‘The Parisian Bitch’ (‘Connasse, Princesse des coeurs’): Film Review
CanalPlus star Camille Cottin brings her popular sketch show to the big screen.
It may take one to know one, but the star of French candid-camera comedy The Parisian Bitch (Connasse, Princesse des coeurs) is unlike any other woman around.
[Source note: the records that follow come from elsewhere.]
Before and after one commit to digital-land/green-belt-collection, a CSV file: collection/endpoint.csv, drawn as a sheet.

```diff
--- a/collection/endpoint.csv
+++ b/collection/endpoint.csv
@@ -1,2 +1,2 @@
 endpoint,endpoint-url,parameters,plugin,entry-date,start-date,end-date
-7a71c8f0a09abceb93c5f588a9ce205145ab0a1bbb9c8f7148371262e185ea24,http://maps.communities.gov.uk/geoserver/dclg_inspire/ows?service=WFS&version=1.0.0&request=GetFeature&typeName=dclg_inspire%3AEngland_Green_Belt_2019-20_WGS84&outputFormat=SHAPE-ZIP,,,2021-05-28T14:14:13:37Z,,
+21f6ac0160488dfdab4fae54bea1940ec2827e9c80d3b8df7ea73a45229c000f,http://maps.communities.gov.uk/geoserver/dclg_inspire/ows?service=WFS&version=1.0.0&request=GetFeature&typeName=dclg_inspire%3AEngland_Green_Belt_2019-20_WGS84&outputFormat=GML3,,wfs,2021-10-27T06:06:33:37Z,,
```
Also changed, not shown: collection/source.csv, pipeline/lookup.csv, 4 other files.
Something of a cross between Bruno and Sophie Marceau, this first-class snob and major provocateur — played by actress-comedian Camille Cottin — has already caused a splash on local cable stalwart CanalPlus.
Yet as screen adaptations of similar TV concepts have shown — with the exception of Sacha Baron Cohen’s movies and the rowdy, outre Jackass flicks — giving feature-length treatment to something that works for one or two minutes can be problematic, and this gruelingly unfunny effort is another case of too much of a good thing (or a bad thing, if you find Cottin’s antics lame to begin with). Still, such drawbacks won’t stop Bitch from having its money in France, where it recently crossed the 1-million-admissions mark following a wide April release from Gaumont.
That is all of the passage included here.